In 1843, Charles Dickens famously wrote A Christmas Carol in an astonishing six weeks, and smartly published the book a week before Christmas. By Christmas eve, the first edition was completely sold out, and the publishers rushed out a second (and third!) reprint before the end of that year. The theatrical potential of the story was immediately apparent and by February of the following year – just two months after publication – no less than eight stage adaptations were underway.
The cautionary tale of the miserly Scrooge, visited by the ghosts of Christmases Past, Present and Future is by now well-known to all. Inspired by his observations of the growing economic divide in Victorian England, Dickens’ book encapsulated contemporary fears over the dangers of capitalism and the fracturing sense of community it created. Conscious of the social upheaval occurring as a result of industrialisation, the thoroughly modern Victorians, it seems, were growing nostalgic for a simpler time, sparking a wave of interest in Christmas traditions.
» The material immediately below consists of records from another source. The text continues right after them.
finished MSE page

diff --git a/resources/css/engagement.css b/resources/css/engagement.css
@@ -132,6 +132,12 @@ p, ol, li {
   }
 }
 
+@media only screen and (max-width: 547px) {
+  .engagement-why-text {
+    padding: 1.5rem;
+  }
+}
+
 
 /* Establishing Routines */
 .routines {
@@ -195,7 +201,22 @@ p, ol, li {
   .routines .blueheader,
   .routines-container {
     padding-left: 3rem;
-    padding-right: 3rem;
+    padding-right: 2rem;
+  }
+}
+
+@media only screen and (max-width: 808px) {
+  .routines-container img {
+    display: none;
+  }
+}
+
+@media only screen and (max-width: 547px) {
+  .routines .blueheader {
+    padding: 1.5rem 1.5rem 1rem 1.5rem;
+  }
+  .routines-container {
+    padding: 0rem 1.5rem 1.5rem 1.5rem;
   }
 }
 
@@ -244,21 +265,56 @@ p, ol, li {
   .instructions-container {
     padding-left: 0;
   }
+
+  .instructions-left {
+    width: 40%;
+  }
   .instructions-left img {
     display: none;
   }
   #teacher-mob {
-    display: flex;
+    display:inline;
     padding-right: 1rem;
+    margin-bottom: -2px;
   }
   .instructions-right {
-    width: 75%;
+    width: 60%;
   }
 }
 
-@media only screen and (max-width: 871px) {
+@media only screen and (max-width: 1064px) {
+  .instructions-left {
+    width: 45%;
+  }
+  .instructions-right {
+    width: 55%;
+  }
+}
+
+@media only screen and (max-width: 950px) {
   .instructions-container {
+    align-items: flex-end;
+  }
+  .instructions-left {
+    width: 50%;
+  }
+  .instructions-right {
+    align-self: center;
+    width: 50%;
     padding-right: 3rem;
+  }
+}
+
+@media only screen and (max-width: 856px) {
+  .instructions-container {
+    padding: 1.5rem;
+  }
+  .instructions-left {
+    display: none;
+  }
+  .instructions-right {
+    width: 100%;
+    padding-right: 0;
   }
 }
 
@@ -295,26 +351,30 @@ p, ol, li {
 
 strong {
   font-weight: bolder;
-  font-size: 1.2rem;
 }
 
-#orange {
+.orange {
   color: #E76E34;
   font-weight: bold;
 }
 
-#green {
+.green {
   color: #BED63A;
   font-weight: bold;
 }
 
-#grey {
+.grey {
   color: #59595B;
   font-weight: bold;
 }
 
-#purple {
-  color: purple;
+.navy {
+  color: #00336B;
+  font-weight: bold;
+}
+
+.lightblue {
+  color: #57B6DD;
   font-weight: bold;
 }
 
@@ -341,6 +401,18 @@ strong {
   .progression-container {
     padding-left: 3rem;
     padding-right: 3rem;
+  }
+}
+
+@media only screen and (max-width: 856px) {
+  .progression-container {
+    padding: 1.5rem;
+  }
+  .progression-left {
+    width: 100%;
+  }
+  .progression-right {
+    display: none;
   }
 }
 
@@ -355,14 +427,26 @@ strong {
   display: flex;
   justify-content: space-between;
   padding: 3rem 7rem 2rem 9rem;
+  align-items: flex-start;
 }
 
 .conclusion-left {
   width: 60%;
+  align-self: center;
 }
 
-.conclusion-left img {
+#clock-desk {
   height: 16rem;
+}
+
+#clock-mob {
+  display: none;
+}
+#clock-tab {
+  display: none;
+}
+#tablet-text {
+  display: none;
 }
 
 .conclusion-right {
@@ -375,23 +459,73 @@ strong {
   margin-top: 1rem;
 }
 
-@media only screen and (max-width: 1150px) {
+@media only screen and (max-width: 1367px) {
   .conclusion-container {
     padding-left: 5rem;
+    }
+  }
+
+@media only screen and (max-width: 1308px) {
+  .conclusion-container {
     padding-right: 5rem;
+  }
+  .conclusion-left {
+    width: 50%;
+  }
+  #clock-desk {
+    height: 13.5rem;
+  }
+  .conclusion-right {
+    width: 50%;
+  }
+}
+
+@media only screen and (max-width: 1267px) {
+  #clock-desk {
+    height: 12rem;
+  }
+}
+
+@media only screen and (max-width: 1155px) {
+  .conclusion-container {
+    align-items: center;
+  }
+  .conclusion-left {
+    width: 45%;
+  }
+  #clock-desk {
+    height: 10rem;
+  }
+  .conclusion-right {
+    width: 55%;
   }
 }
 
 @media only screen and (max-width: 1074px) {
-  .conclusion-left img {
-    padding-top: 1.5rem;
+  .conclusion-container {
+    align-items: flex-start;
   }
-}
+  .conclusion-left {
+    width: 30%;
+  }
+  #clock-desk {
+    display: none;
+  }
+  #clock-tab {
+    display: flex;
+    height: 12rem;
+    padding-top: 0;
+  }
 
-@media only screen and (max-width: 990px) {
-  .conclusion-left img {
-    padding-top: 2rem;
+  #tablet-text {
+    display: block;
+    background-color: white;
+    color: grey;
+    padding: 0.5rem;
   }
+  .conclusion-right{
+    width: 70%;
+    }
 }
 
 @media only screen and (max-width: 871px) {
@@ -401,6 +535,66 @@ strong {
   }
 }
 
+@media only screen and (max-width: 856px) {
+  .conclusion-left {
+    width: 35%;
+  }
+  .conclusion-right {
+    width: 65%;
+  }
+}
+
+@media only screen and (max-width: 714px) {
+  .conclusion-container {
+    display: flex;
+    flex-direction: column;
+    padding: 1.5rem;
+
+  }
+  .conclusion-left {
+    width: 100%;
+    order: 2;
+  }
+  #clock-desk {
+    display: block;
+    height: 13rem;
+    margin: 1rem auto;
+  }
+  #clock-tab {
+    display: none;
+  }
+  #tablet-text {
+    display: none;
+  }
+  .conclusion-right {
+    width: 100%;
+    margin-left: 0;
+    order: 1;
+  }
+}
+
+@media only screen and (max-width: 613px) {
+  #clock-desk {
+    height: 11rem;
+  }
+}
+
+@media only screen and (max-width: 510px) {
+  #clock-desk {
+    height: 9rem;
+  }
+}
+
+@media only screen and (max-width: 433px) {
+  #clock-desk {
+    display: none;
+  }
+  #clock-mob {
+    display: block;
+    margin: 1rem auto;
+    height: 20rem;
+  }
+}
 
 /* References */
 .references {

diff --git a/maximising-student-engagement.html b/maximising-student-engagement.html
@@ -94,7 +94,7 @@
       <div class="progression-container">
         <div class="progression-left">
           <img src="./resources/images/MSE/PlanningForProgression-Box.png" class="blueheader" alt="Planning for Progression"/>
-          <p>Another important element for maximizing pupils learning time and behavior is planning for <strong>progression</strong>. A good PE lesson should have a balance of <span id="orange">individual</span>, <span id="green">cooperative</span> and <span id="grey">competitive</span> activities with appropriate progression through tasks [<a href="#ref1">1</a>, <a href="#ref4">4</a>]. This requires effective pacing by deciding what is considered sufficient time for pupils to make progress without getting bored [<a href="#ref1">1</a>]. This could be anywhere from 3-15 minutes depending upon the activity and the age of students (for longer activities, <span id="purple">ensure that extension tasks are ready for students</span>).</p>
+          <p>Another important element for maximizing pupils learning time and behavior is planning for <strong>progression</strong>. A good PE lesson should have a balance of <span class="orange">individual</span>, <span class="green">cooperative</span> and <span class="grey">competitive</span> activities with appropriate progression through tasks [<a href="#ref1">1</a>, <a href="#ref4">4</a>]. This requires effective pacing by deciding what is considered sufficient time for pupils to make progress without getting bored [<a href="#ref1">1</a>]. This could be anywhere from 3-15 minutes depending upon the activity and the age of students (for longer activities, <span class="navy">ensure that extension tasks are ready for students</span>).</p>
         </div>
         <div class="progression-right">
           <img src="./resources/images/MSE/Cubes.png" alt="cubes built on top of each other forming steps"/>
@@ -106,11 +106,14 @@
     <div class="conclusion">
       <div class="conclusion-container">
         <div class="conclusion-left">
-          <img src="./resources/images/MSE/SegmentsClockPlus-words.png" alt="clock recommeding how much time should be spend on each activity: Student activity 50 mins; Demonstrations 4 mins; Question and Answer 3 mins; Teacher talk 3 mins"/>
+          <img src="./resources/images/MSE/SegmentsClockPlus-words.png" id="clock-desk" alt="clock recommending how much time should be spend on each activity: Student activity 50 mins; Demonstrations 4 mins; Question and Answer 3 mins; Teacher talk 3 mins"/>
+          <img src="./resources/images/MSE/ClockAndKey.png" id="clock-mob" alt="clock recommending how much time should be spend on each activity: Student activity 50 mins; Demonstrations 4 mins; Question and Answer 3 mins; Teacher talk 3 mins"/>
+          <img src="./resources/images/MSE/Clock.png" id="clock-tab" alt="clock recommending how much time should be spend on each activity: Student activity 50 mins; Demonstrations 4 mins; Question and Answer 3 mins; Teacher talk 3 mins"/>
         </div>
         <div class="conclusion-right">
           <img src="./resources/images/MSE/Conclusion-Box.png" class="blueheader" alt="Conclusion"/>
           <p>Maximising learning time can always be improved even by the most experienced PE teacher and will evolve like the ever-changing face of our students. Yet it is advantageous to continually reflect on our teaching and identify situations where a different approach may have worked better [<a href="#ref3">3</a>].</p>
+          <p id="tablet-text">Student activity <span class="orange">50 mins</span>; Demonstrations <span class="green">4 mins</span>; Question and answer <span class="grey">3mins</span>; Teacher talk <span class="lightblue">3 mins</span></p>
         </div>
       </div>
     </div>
With A Christmas Carol, Dickens not only captured the moment, but – according to some commentators – invented Christmas as we know it today.
Conceived and directed by Matthew Warchus (Matilda the Musical) and adapted for the stage by Jack Thorne (Harry Potter and the Cursed Child), this latest adaptation to hit Melbourne first appeared as part of the 2017 season at the Old Vic, becoming an instant success. So much so that it has sparked a number of international productions (including this Melbourne production) and has been included in the Old Vic line-up every year since. Even the COVID-effected 2020 season was live streamed from an empty auditorium. The 2022 London season has just opened with Welsh actor Owen Teale performing the lead role.
For this Melbourne season, Australian acting legend David Wenham leads the cast as the tight-fisted Scrooge, and his understated performance throughout lends serious weight to the production. The first act spends considerable time establishing his miserly credentials, walking us through his early years, formative relationships, and critical decisions that come to haunt his present isolation. The second half by contrast, brings him to the inevitable realisation that family and community are far more important than money – watching Wenham’s transformation is a joy.
As Scrooge’s one-time love and constant reminder of what-might-have-been, Sarah Morrison as Belle, strikes the perfect balance between pragmatism and sentimentality. Bernard Curry as the loyal employee Bob Cratchit is the epitome of kindness, and the embodiment of the Christmas ideal of being grateful for small mercies. Other notable performances are given by Debra Lawrance as the Ghost of Christmas Past, Samantha Morley as the Ghost of Christmas Present and Emily Nkomo as Little Fan/Ghost of Christmas Future, but in truth the support cast is uniformly strong.
While the show is not a musical per se, the production nevertheless employs music to great effect, incorporating a number of well-known Christmas carols, and some sublime hand bell ringing. The set design by Rob Howell and lighting by Hugh Vanstone – consisting of hundreds of lanterns that flicker and swirl to signify the movement of ghosts – is simply stunning, and a million miles away from the cramped and dirty Victorian streets described in Dickens’ novels.
One of the biggest strengths of this production is its sheer theatricality. What works on the page (or indeed the screen) doesn't always work on stage, but this production, culminating with the thrilling ‘feast’ that envelopes the entire audience, cleverly draws on all of the elements of live theatre that makes a theatre experience unique.
This is a beautiful production, full to the brim with Christmas spirit, and sure to please the whole family.
GWB Entertainment presents an Old Vic production
A Christmas Carol
adaptation by Jack Thorne
Director Matthew Warchus
Venue: Comedy Theatre | 240 Exhibition St, Melbourne VIC
Dates: until December 29, 2022